> _What you need to do_
Output the listing exactly, leaving out no line.

> _Entries supplied_
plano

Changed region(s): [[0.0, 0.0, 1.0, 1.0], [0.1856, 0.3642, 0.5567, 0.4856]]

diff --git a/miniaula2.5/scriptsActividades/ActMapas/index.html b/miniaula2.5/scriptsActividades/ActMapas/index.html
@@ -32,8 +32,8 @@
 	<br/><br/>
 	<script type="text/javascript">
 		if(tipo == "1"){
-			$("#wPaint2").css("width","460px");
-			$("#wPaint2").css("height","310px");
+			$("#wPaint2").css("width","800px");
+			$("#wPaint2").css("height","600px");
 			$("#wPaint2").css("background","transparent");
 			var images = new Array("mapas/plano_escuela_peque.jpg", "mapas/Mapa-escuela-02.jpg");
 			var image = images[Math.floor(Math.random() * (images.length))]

> _Answer to this problem_
plano

Changed region(s): [[0.0, 0.0, 1.0, 1.0], [0.1856, 0.3642, 0.5567, 0.4856]]

diff --git a/miniaula2.5/scriptsActividades/ActMapas/index.html b/miniaula2.5/scriptsActividades/ActMapas/index.html
@@ -32,8 +32,8 @@
 	<br/><br/>
 	<script type="text/javascript">
 		if(tipo == "1"){
-			$("#wPaint2").css("width","460px");
-			$("#wPaint2").css("height","310px");
+			$("#wPaint2").css("width","800px");
+			$("#wPaint2").css("height","600px");
 			$("#wPaint2").css("background","transparent");
 			var images = new Array("mapas/plano_escuela_peque.jpg", "mapas/Mapa-escuela-02.jpg");
 			var image = images[Math.floor(Math.random() * (images.length))]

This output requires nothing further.